A bathing beauty of its genre, “Val” contends as a witty Mephistophelian comedy-horror. The demonic good time can now be enjoyed on a region free Blu-ray release from Dread Central’s home video label, Epic Pictures, distributed by MVD Visual. The not rated, 81-minute film is presented a widescreen 1.78:1 aspect ratio with not really much to negatively critique on the image quality that’s quite sharp from the compression of a BD50. Keelan Carothers’ hard lit and red-hot neon glow of warm red-light district-like colors inarguably defines the distinct worlds of Fin and Val while flashbacks denote a slightly softer color reduction as a third environment. There’s good camera work here between in camera foreground and background focusing as well as delectable key lighting on certain medium-closeup shots that pact a punch. The English language 5.1 Dolby Digital audio track has dialogue clarity palpable enough for Misha Reeves’ sharp tongue and quirky humor. Ambient track slips a little in the depth and can blur character spatial relations but there’s plenty of range for a story that’s pretty much sole-centric. Mike Tran, Eric Mitchen and Robot Disco Puma provide the eclectic, synth-rock soundtrack that overwhelms with a booming LFE that leads to a bit crackling distortion during the decimation of decibels of maximum speaker output if not lowered, which then affects the dialogue. Options subtitles include an English SDH and Spanish. Special features include a making of Val featurette narrated by the filmmaking due Aaron Fradkin and Victoria Fratz, two of the pair’s short films – “The Ballerina” and “Happy Birthday,” and a Q&A from Popcorn Frights. Well, here we are at the end of the review and the question still stands of what path would you choose?

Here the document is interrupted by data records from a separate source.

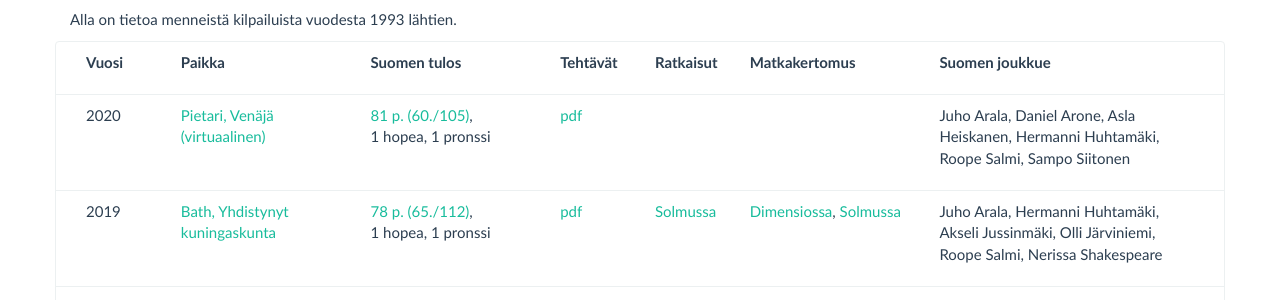
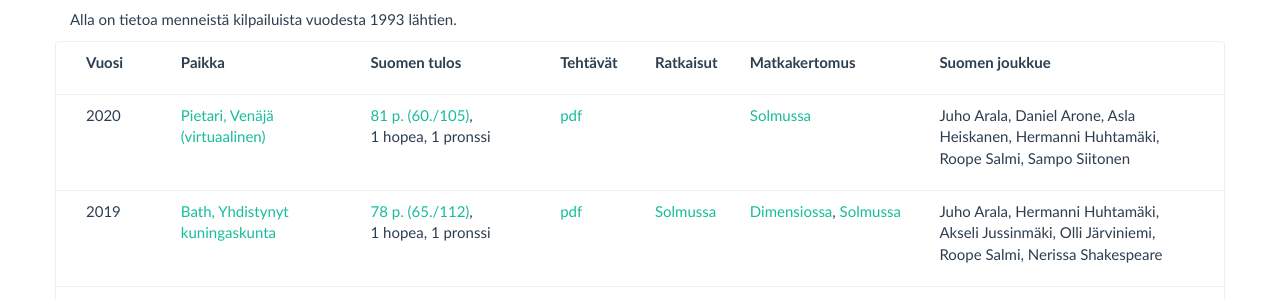
Before and after one commit to matematiikkakilpailut/matematiikkakilpailut.github.io, a Jekyll site: the page built from IMO/index.md, in a window 1280 px wide and 900 px high, scrolled down 700 px. Shown: the part 154-454 px from the top of the window. Built offline with Jekyll 4.4.1, drawn with Linux system fonts in a browser that asks for light colours.

Commit message:
Update index.md
2020 matkakertomus

```diff
--- a/IMO/index.md
+++ b/IMO/index.md
@@ -19,7 +19,7 @@ kilpailut:
     sijoitus: "[81 p. (60./105)](https://www.imo-official.org/year_country_r.aspx?year=2020), 1 hopea, 1 pronssi"
     tehtavat: "[pdf](2020/teht2020.pdf)"
     ratkaisut: ""
-    muuta: ""
+    muuta: "[Solmussa](https://matematiikkalehtisolmu.fi/2020/3/IMO2020.pdf)"
     edustajat: "Juho Arala, Daniel Arone, Asla Heiskanen, Hermanni Huhtamäki, Roope Salmi, Sampo Siitonen"
   - vuosi: "2019"
     paikka: "[Bath, Yh­dis­ty­nyt kuningas­kunta](https://www.imo2019.uk/)"
```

Personally, I’d go with the sexy, quick-witted, Duke of Hell for a good time, the soul be damned, and you should go with “Val” too for it’s all well-made, well-acted, and well-told story.